▶ **Task**
Could you reproduce every entry that follows, exactly as shown?

(Dataset records)
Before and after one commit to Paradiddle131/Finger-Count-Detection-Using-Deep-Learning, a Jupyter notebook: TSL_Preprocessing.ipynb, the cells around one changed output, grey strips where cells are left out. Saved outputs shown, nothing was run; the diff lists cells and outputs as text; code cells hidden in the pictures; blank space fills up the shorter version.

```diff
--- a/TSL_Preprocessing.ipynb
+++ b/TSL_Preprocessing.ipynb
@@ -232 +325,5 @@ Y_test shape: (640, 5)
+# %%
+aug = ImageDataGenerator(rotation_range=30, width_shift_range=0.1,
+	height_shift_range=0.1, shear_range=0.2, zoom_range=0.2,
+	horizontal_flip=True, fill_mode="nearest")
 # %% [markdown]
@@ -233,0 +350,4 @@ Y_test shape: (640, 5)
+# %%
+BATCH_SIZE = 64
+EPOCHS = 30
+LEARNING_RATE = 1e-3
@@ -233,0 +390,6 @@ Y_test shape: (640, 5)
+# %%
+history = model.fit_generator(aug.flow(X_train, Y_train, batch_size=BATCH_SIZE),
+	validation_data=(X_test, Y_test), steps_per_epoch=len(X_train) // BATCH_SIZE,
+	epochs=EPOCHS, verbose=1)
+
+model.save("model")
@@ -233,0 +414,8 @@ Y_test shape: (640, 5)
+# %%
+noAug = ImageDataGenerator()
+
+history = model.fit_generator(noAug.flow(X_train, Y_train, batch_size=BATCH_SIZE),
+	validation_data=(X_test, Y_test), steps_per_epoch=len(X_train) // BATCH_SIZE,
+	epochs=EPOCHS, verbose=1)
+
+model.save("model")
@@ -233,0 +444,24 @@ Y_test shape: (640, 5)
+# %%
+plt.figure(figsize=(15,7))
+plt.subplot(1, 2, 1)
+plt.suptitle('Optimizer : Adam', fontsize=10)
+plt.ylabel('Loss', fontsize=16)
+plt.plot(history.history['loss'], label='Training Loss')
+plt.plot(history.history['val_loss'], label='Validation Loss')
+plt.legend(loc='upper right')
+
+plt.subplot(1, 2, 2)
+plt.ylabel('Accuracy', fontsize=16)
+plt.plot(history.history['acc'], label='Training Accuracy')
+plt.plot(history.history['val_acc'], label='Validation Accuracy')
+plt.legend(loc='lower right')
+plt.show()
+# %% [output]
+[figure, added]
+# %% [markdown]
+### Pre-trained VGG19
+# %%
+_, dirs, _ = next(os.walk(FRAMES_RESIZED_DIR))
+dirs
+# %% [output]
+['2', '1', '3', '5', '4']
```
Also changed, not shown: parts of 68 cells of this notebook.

▶ **The completed task**
Before and after one commit to Paradiddle131/Finger-Count-Detection-Using-Deep-Learning, a Jupyter notebook: TSL_Preprocessing.ipynb, the cells around one changed output, grey strips where cells are left out. Saved outputs shown, nothing was run; the diff lists cells and outputs as text; code cells hidden in the pictures; blank space fills up the shorter version.

```diff
--- a/TSL_Preprocessing.ipynb
+++ b/TSL_Preprocessing.ipynb
@@ -232 +325,5 @@ Y_test shape: (640, 5)
+# %%
+aug = ImageDataGenerator(rotation_range=30, width_shift_range=0.1,
+	height_shift_range=0.1, shear_range=0.2, zoom_range=0.2,
+	horizontal_flip=True, fill_mode="nearest")
 # %% [markdown]
@@ -233,0 +350,4 @@ Y_test shape: (640, 5)
+# %%
+BATCH_SIZE = 64
+EPOCHS = 30
+LEARNING_RATE = 1e-3
@@ -233,0 +390,6 @@ Y_test shape: (640, 5)
+# %%
+history = model.fit_generator(aug.flow(X_train, Y_train, batch_size=BATCH_SIZE),
+	validation_data=(X_test, Y_test), steps_per_epoch=len(X_train) // BATCH_SIZE,
+	epochs=EPOCHS, verbose=1)
+
+model.save("model")
@@ -233,0 +414,8 @@ Y_test shape: (640, 5)
+# %%
+noAug = ImageDataGenerator()
+
+history = model.fit_generator(noAug.flow(X_train, Y_train, batch_size=BATCH_SIZE),
+	validation_data=(X_test, Y_test), steps_per_epoch=len(X_train) // BATCH_SIZE,
+	epochs=EPOCHS, verbose=1)
+
+model.save("model")
@@ -233,0 +444,24 @@ Y_test shape: (640, 5)
+# %%
+plt.figure(figsize=(15,7))
+plt.subplot(1, 2, 1)
+plt.suptitle('Optimizer : Adam', fontsize=10)
+plt.ylabel('Loss', fontsize=16)
+plt.plot(history.history['loss'], label='Training Loss')
+plt.plot(history.history['val_loss'], label='Validation Loss')
+plt.legend(loc='upper right')
+
+plt.subplot(1, 2, 2)
+plt.ylabel('Accuracy', fontsize=16)
+plt.plot(history.history['acc'], label='Training Accuracy')
+plt.plot(history.history['val_acc'], label='Validation Accuracy')
+plt.legend(loc='lower right')
+plt.show()
+# %% [output]
+[figure, added]
+# %% [markdown]
+### Pre-trained VGG19
+# %%
+_, dirs, _ = next(os.walk(FRAMES_RESIZED_DIR))
+dirs
+# %% [output]
+['2', '1', '3', '5', '4']
```
Also changed, not shown: parts of 68 cells of this notebook.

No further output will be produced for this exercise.